When your maps need to travel frequently: If you run games at a friend’s house, at cons or in your dorm’s lounge, taking your maps along can lead to them wearing out fairly quickly. This is especially true with the graph paper rolls I use, since the paper is fairly thin. Again, lamination neatly solves this problem.
Tips on Lamination
I laminate my maps at my local Kinko’s, which only costs a few bucks. They have two kinds of lamination available: the stiff kind, and the flexible kind. Larger pieces can only be laminated with the more flexible variety of plastic. Both options work well with grease pencils (sometimes called “China markers”); I’ve never tested them with anything else.

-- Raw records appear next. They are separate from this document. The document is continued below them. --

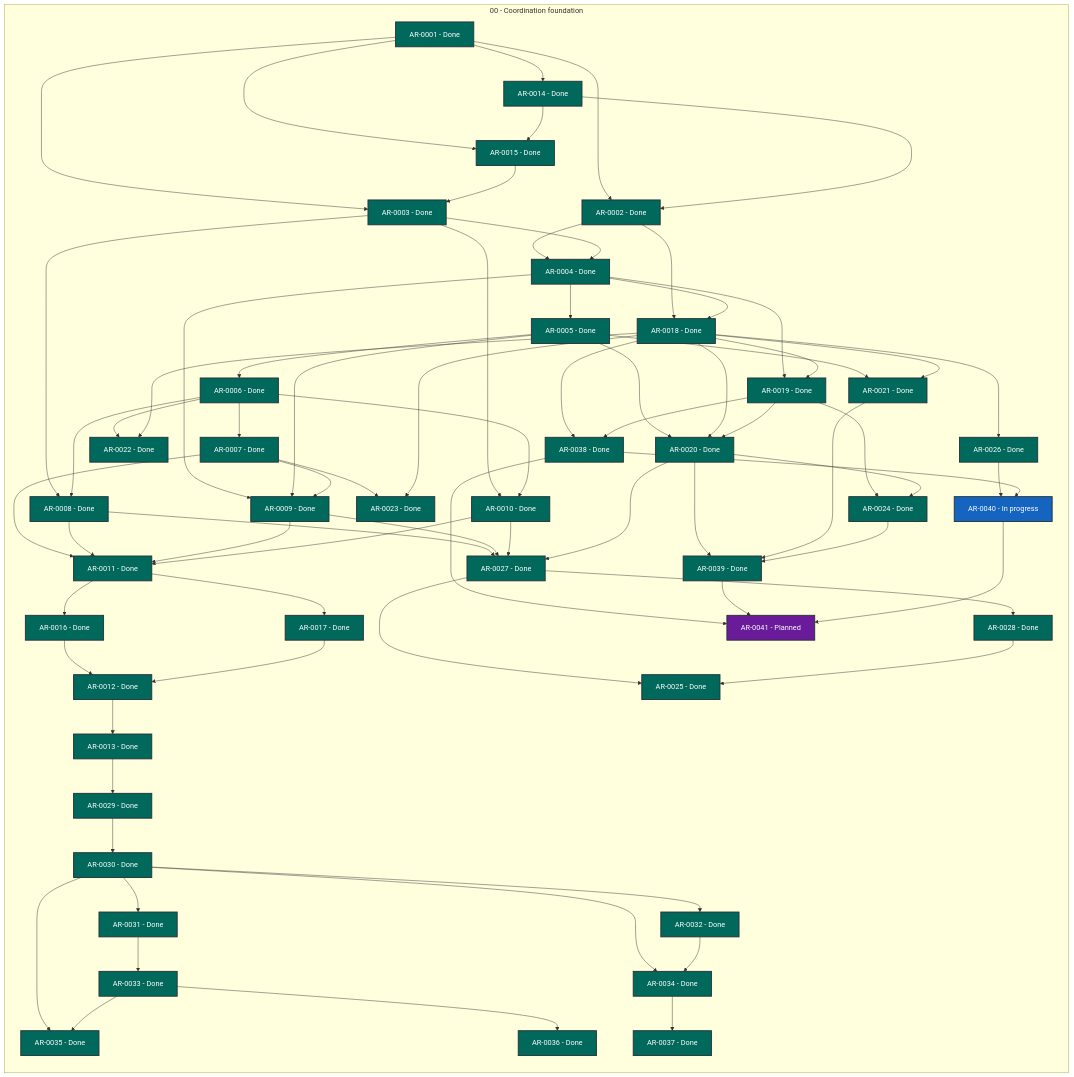
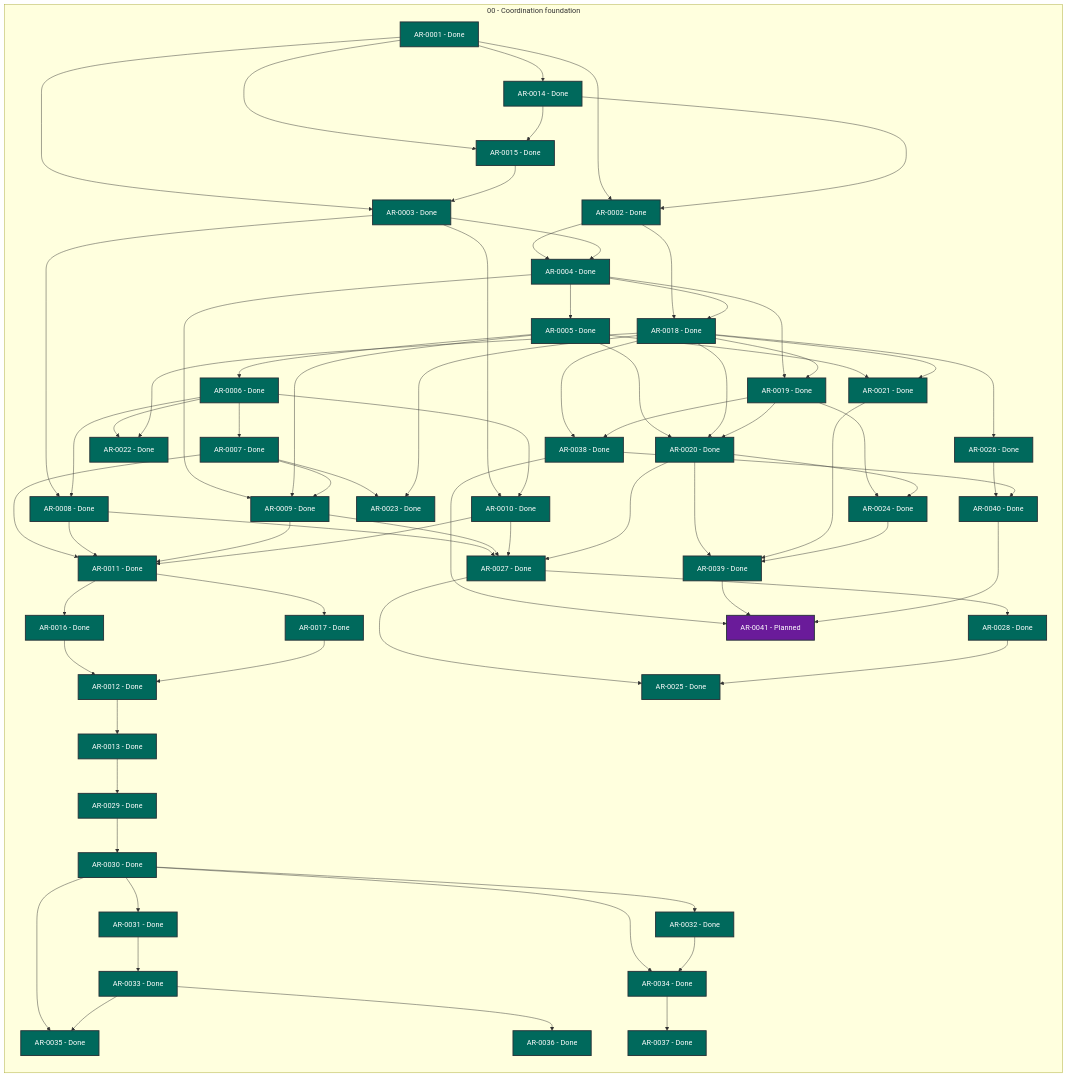
One commit to martin-beck/agent-workflow-tui-state changed the diagram in STATUS.md. Above: the diagram before and after it, drawn with Mermaid. The commit also changed other lines of this file and 2 other files, not shown here.

```diff
--- a/STATUS.md
+++ b/STATUS.md
@@ -67,7 +67,7 @@
         AR_0037["AR-0037 - Done"]:::status_done
         AR_0038["AR-0038 - Done"]:::status_done
         AR_0039["AR-0039 - Done"]:::status_done
-        AR_0040["AR-0040 - In progress"]:::status_in_progress
+        AR_0040["AR-0040 - Done"]:::status_done
         AR_0041["AR-0041 - Planned"]:::status_planned
     end
     AR_0001 --> AR_0002
```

If you want to be able to roll up your laminated maps, make sure you opt for the flexible option. If your map is smaller, though, the stiff laminate will save you from having to weight down the corners during play (which is nice).
Either way, I always take one last step with a freshly laminated map: I round off all of the corners with a pair of scissors. Laminate most often peels at the corners, and if you round them off this is a lot less likely to happen (plus it looks nice).
Do you laminate your maps? Did I miss any tips or tricks that have worked well for you?
Where do you buy your 1″ “rolled” [or is that roled? ;)] graph paper? Also at Kinko’s?
I’ll check them out.
Hey just throwing a comment out about lamination. My own battlemap is a simple D&D minis skirmish map that I had laminated. Nice cheap alternative for the gamer on a budget. I had the one in the back of the DMG done too.
If you get one of those half rolls of colored duct tape, the roll will fit around the rolled up map and still be able to go into a tube. (I play at another guy’s place) Then just use a small square of the tape to tack each corner down to the table.
The stiff laminate is nice too. (Only available at Staples in letter size…make sure you specofy you want ID card laminate.) I made a whole wack of dungeon tiles once and laminated them this way, then put a couple dots of silicone on the bottom to keep them from sliding on the table. Add a hole and you can put them in a binder.
Staples also carries large easel size pads of 1 inch graph paper for about 14 bucks CDN. (not sure if Staples is in the US or not…but its a big box office supply here in Canada…I do my laminating there too)
This is great for users of the Dundjinni tactical map software.
I plan on cutting the borders off of my laser printed map sections, laminating them with the “stiff” lamination and then gluing them to poster board. This creates a colored battle board. I add printed accessories to this board (like trees, rivers, boulders) to create many different outdoor scenes.
I’ve had a lot of wear on them in their initial incarnation, so lamination will solve that issue.
This method is also great for creating miniatures-scaled colored dungeon geomorphs.
I just write in Sharpie on my Flip-Mat (laminated map that folds instead of rolls) when I want it to last for a long period of time. Then, take it off with a dry-erase marker later.
Of course, I am no artist and I wouldn’t want my work “under” lamination!
Trev: Laminating the skirmish maps for D&D sounds like a good idea. (And yep, there are Staples stores in the U.S. — I’ve never used them for lamination, but I’m not surprised that they do it.)
Mike: I dig the Dundjinni tie-in, and the idea of laminating little terrain elements separately, too. 🙂
Jeff: Is your Flip-Mat one of the ones that Steel Sqqire makes? I saw those at last year’s GenCon Indy, and I thought they were pretty nifty.